But it may take destroying all we have for reasons included in the Seven Deadly Sins (there is a reason they are called that), before we change our idiotic ways from control and fear of the unknown, to trusting and allowing guided growth. In that healthy future, people might choose very different careers. They might choose happiness instead of money, an in doing so really be alright financially.

In fact, people would be much happier because they would have been training since a young age to follow their interests instead of what they are force-fed to think is what they have to do. In this, the overall quality of everything, from furniture to management would improve, because only those who thought that they were good at something would pursue it, and they would know it from their elementary education. 

I was once told by Dr. Fujii, the Japanese traditional garden specialist, that the reason Japanese garden trees have changed so much is this. In ancient Japan, the trees were pruned for the way they wanted to grow. This style of pruning can still be seen in Kyoto, and the most beautiful example I have ever seen is the tiny private garden in the imperial palace there.

Now they are pruned to force them into what is considered the proper form, or what is most convenient for the space. They are caricatures of what they could be, and the gardens suffer for it visually.

The trees, like the children, are being stunted, forced to fit into a mold, and not allowed to become the greatest they could be.

The real Lord of the Flies: what happened when six boys were shipwrecked for 15 months | Books | The Guardian

Perhaps there is truth in the magic of dates. On September 11, 1999 an unimaginable tragedy occurred in New York, as America woke up to the crumbling and enflamed Twin Towers.

On September 11, 1966 on the other hand, a story of warmth and humanity contradicting what has been taught in American High Schools for so long, was happening in Australia. This story reframes humanity and gives hope.

When I was in high school and junior high, almost all of the books we were forced to read were dark accounts of humanity, the evils of society and our world. The Grapes of Wrath, Of Mice and Men, and The Lord of the Flies are titles that everyone recognizes. My fellow students and I all wondered why we were subjected to a deluge of darkness at the dawn of life, and rightly so.

Now I see this wonderful story, the true story of the Lord of the Flies, not written by a bitter drunkard, but by the true history of six boys stranded on a deserted island and how they survived for a year and a half all alone by the goodwill of their hearts, comraderie, and their sheer determination.

I have often thought that literary education stands to change. I believe it is ridiculous that our youth should be subjected to suffer through these books, when much more optimistic ones abound. And clearly, as it is proven here, that dark view of society is simply not the only truth, and certainly not the only one we should be giving our next generation. I call for a cleansing of the shelves, a reevaluation of what is important so that we can envision and create a brighter and more human future.
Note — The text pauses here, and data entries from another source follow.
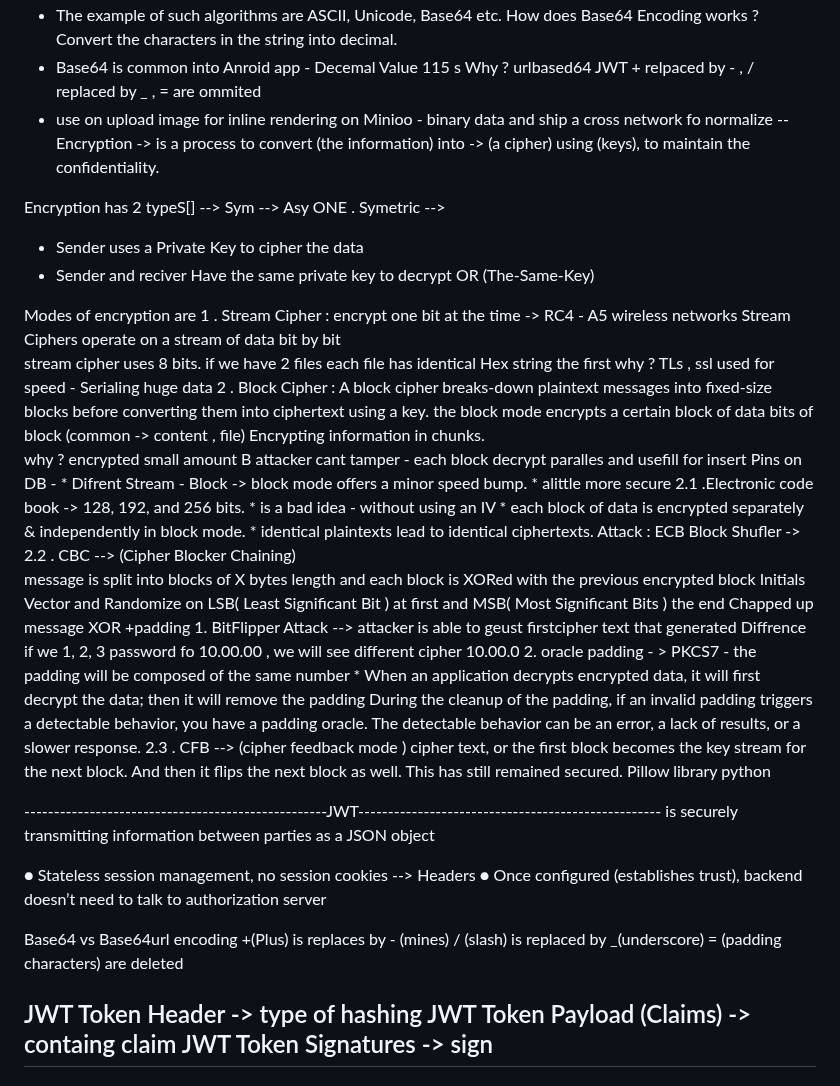
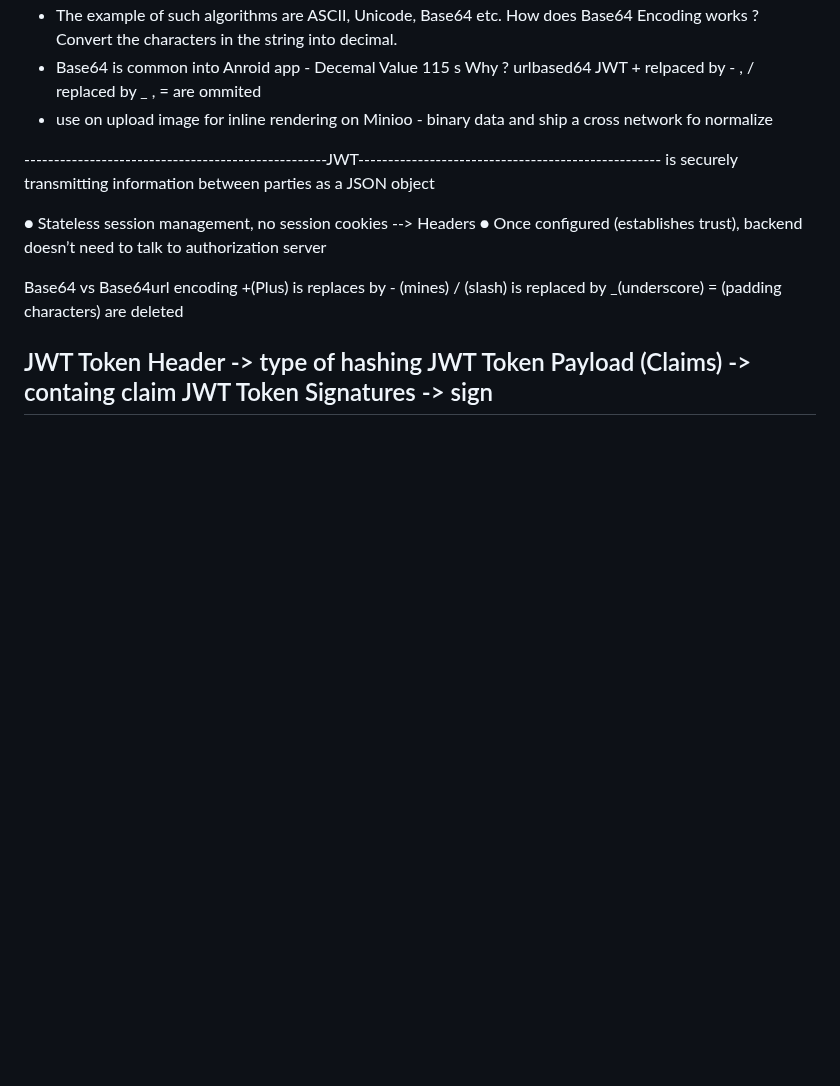
Before and after one commit to Security-Champions-Beta/SlimFixTheCodes, a Markdown page: Python-Jwt_Abusing-None-Algorithm_Hs256-2/README.md, the part around the change. Drawn GitHub-style; blank space fills up the shorter version.

```diff
--- a/Python-Jwt_Abusing-None-Algorithm_Hs256-2/README.md
+++ b/Python-Jwt_Abusing-None-Algorithm_Hs256-2/README.md
@@ -19,50 +19,8 @@ How does Base64 Encoding works ? Convert the characters in the string into decim
 * Base64 is common into Anroid app - Decemal Value 115 s
 Why ? urlbased64 JWT  + relpaced by - , / replaced by _ , = are ommited
 * use on upload image for inline rendering on Minioo - binary data and ship a cross network fo normalize
---
-Encryption ->
-is a process to convert (the information) into -> (a cipher) using (keys), to maintain the confidentiality.
 
-Encryption has 2 typeS[] --> Sym --> Asy
-ONE . Symetric -->
 
-*  Sender uses a Private Key to cipher the data
-*  Sender and reciver Have the same private key to decrypt OR (The-Same-Key)
-
-Modes of encryption are
-	1 .  Stream Cipher :  encrypt one bit at the time ->  RC4 - A5 wireless networks
-			Stream Ciphers operate on a stream of data bit by bit
-			 stream cipher uses 8 bits.
-			if we have 2 files each file has identical Hex string the first
-			why ? TLs , ssl used for speed - Serialing huge data
-	2 .  Block Cipher  :
-					A block cipher breaks-down plaintext messages into fixed-size blocks before converting them into ciphertext using a key.
-					the block mode encrypts a certain block of data bits of block (common -> content , file)
-					Encrypting information in chunks.
-			why ? encrypted small amount B attacker cant tamper - each block decrypt paralles and usefill for insert Pins
-			on DB -
-			* Difrent Stream - Block -> block mode offers a minor speed bump.
-			* alittle more secure
-	   2.1 .Electronic code book ->  128, 192, and 256 bits.
-						* is a bad idea - without using an IV
-						* each block of data is encrypted separately & independently in block mode.
-						* identical plaintexts lead to identical ciphertexts.
-             			Attack : ECB Block Shufler ->
-	   2.2 . CBC --> (Cipher Blocker Chaining)
-			 message is split into blocks of X bytes length and each block is XORed with the previous encrypted block
-			 Initials Vector and Randomize on LSB( Least Significant Bit ) at first and MSB( Most Significant Bits ) the end
-			 Chapped up message
-			 XOR
-			 +padding
-			 1. BitFlipper Attack --> attacker is able to geust firstcipher text that generated
-			 Diffrence if we 1, 2, 3 password fo 10.00.00 , we will see different cipher 10.00.0
-			 2. oracle padding - > PKCS7 - the padding will be composed of the same number
-			 * When an application decrypts encrypted data, it will first decrypt the data; then it will remove the padding
-			  During the cleanup of the padding, if an invalid padding triggers a detectable behavior, you have a padding oracle. The detectable behavior can be an error, a lack of results, or a slower response.
-	   2.3 . CFB --> (cipher feedback mode ) cipher text, or the first block becomes the key stream for the next block.
-	                             And then it flips the next block as well.
-										  This has still remained secured.
-										  Pillow library python
 
 ---------------------------------------------------JWT---------------------------------------------------
 is  securely transmitting information between parties as a JSON object
```
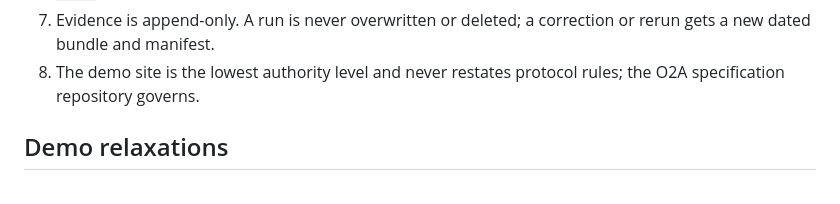
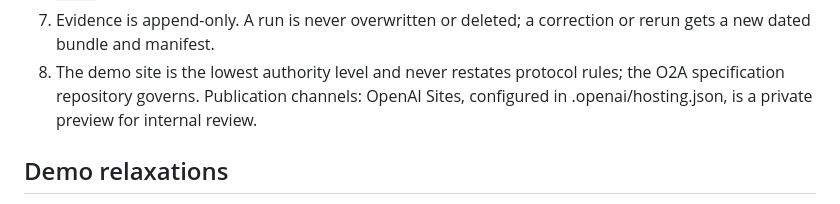
Before and after one commit to EdwinKestler/o2a-testnet-demo, a Markdown page: DEMO-GATE.md, the part around the change. Rendered like a GitHub page.

Commit message:
Document private preview channel for site/.

```diff
--- a/DEMO-GATE.md
+++ b/DEMO-GATE.md
@@ -31,6 +31,7 @@ Specification authority: sibling `../o2a-protocol` at commit `3ca98ea9b60256f271
 7. Evidence is append-only. A run is never overwritten or deleted; a
    correction or rerun gets a new dated bundle and manifest.
 8. The demo site is the lowest authority level and never restates protocol rules; the O2A specification repository governs.
+   Publication channels: OpenAI Sites, configured in .openai/hosting.json, is a private preview for internal review.
 
 ## Demo relaxations
 
```
Also changed, not shown: site/README.md (added, +21 -0 lines).
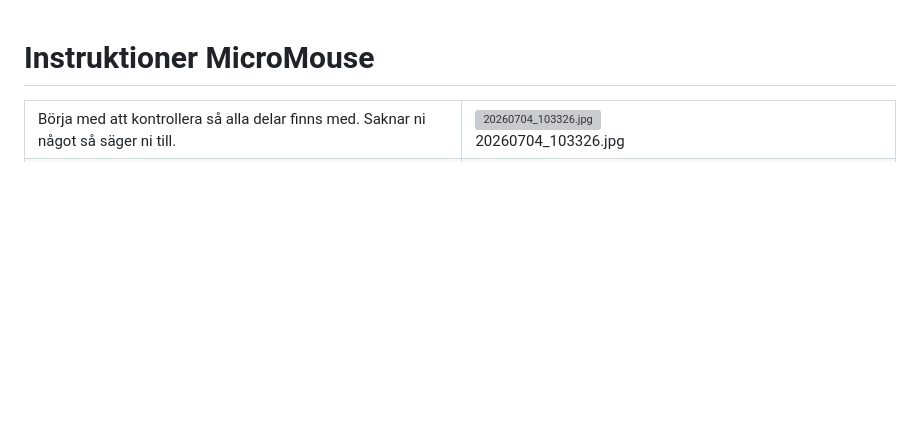
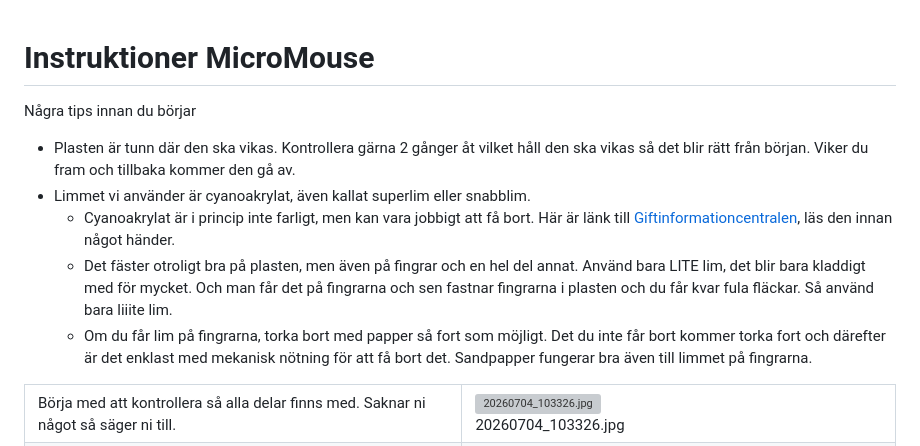
Before and after one commit to andcompe/MicroMouse, a Markdown page: Instructions/README.md, the part around the change. GitHub-like rendering; blank space fills up the shorter version; grey boxes are pictures that could not be loaded.

```diff
--- a/Instructions/README.md
+++ b/Instructions/README.md
@@ -1,5 +1,16 @@
 
 <h1>Instruktioner MicroMouse</h1>
+
+Några tips innan du börjar
+<ul>
+<li>Plasten är tunn där den ska vikas. Kontrollera gärna 2 gånger åt vilket håll den ska vikas så det blir rätt från början. Viker du fram och tillbaka kommer den gå av.</li>
+<li>Limmet vi använder är cyanoakrylat, även kallat superlim eller snabblim.
+    <ul>
+      <li>Cyanoakrylat är i princip inte farligt, men kan vara jobbigt att få bort. Här är länk till <a href="https://giftinformation.se/kemikalieregister/cyanoakrylatlim/">Giftinformationcentralen</a>, läs den innan något händer.
+      <li>Det fäster otroligt bra på plasten, men även på fingrar och en hel del annat. Använd bara LITE lim, det blir bara kladdigt med för mycket. Och man får det på fingrarna och sen fastnar fingrarna i plasten och du får kvar fula           fläckar. Så använd bara liiite lim.</li>
+      <li>Om du får lim på fingrarna, torka bort med papper så fort som möjligt. Det du inte får bort kommer torka fort och därefter är det enklast med mekanisk nötning för att få bort det. Sandpapper fungerar bra även till limmet på            fingrarna.</li>
+    </ul>
+</ul>
 
 <table class="gallery" style="border: 0px">
   <tbody>
```
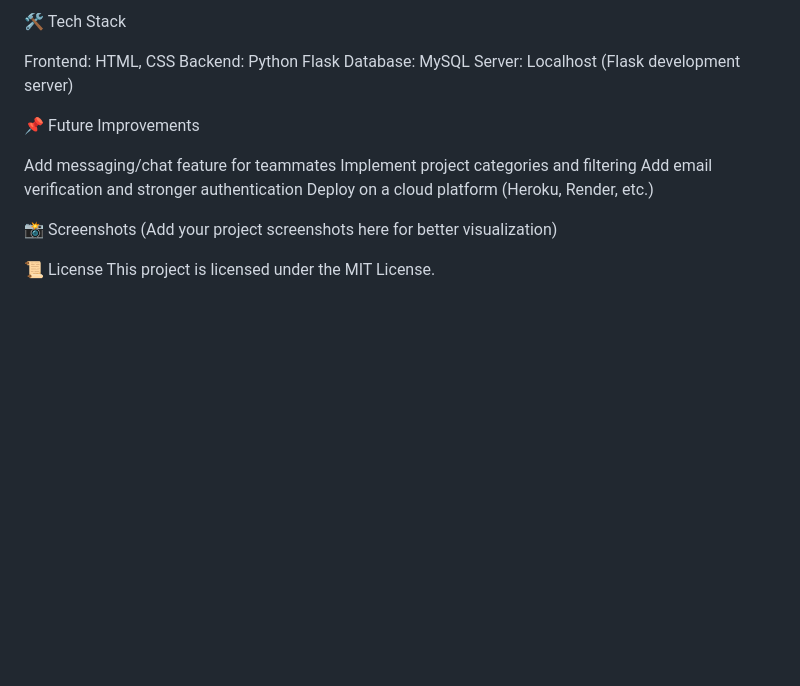
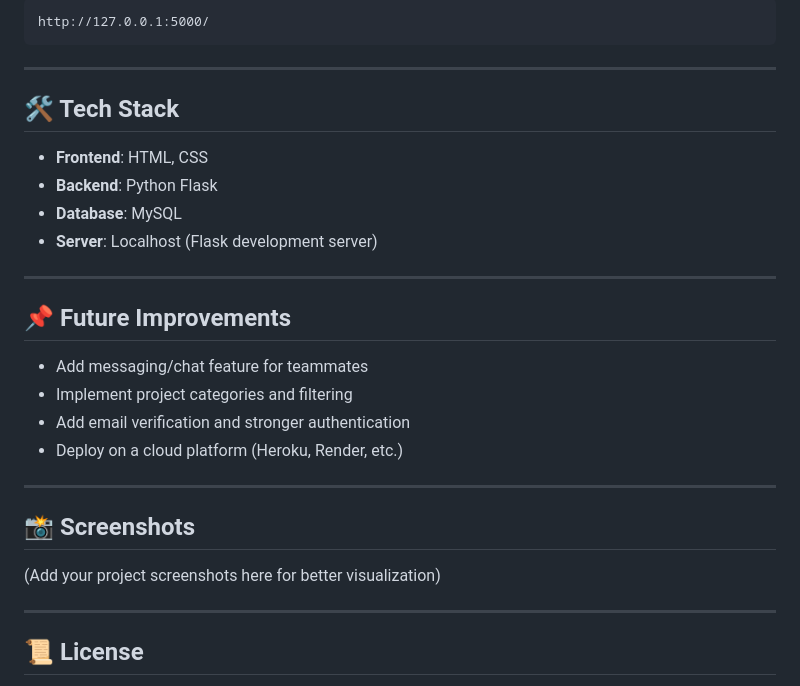
Before and after one commit to Abdul00YO/Col-BI, a Markdown page: README.markdown, the part around the change printed below. Rendered like a GitHub page; blank space fills up the shorter version.

Commit message:
Updates new readme

````diff
--- a/README.markdown
+++ b/README.markdown
@@ -81,22 +111,30 @@ texthttp://127.0.0.1:5000/
 
-🛠️ Tech Stack
+```
+http://127.0.0.1:5000/
+```
 
-Frontend: HTML, CSS
-Backend: Python Flask
-Database: MySQL
-Server: Localhost (Flask development server)
+---
 
+## 🛠️ Tech Stack
+- **Frontend**: HTML, CSS
+- **Backend**: Python Flask
+- **Database**: MySQL
+- **Server**: Localhost (Flask development server)
 
-📌 Future Improvements
+---
 
-Add messaging/chat feature for teammates
-Implement project categories and filtering
-Add email verification and stronger authentication
-Deploy on a cloud platform (Heroku, Render, etc.)
+## 📌 Future Improvements
+- Add messaging/chat feature for teammates
+- Implement project categories and filtering
+- Add email verification and stronger authentication
+- Deploy on a cloud platform (Heroku, Render, etc.)
 
+---
 
-📸 Screenshots
+## 📸 Screenshots
 (Add your project screenshots here for better visualization)
 
-📜 License
+---
+
+## 📜 License
 This project is licensed under the MIT License.
````
Also changed, not shown: other parts of README.markdown (+53 -23 lines).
https://www.theguardian.com/books/2020/may/09/the-real-lord-of-the-flies-what-happened-when-six-boys-were-shipwrecked-for-15-months